*WORK TO BE COMPLETED*
Without including any pictures, return the records below exactly as written.

*GIVEN RECORDS*
[Start of section]

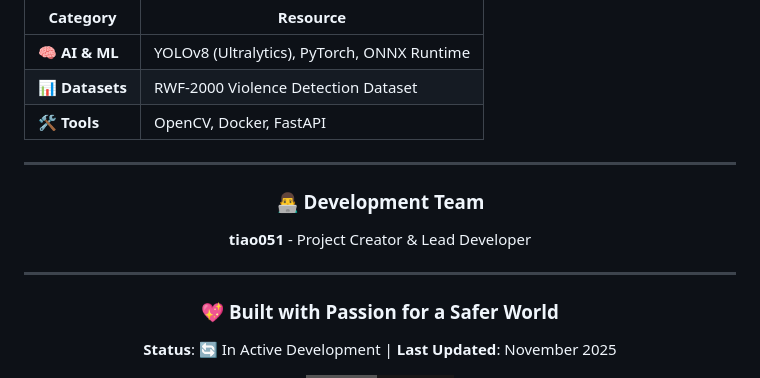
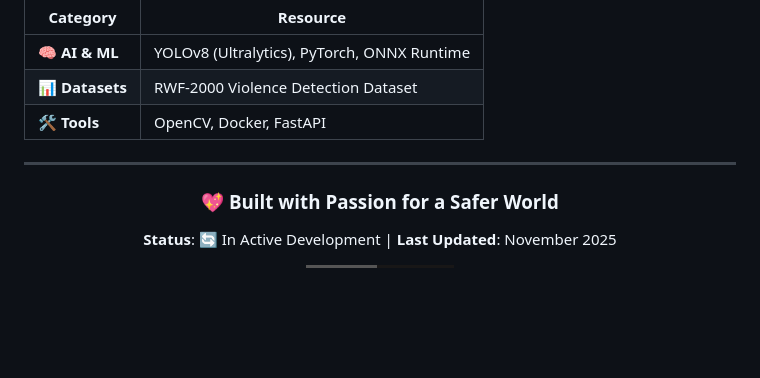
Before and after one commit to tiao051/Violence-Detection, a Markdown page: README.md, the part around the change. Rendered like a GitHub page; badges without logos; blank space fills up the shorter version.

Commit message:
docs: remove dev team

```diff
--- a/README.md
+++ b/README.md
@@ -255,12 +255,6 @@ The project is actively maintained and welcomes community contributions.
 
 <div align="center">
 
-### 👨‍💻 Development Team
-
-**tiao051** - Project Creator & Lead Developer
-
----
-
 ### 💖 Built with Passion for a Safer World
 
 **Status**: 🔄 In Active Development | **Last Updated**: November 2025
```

[End of section]

*WRITTEN ANSWER*
Before and after one commit to tiao051/Violence-Detection, a Markdown page: README.md, the part around the change. Rendered like a GitHub page; badges without logos; blank space fills up the shorter version.

Commit message:
docs: remove dev team

```diff
--- a/README.md
+++ b/README.md
@@ -255,12 +255,6 @@ The project is actively maintained and welcomes community contributions.
 
 <div align="center">
 
-### 👨‍💻 Development Team
-
-**tiao051** - Project Creator & Lead Developer
-
----
-
 ### 💖 Built with Passion for a Safer World
 
 **Status**: 🔄 In Active Development | **Last Updated**: November 2025
```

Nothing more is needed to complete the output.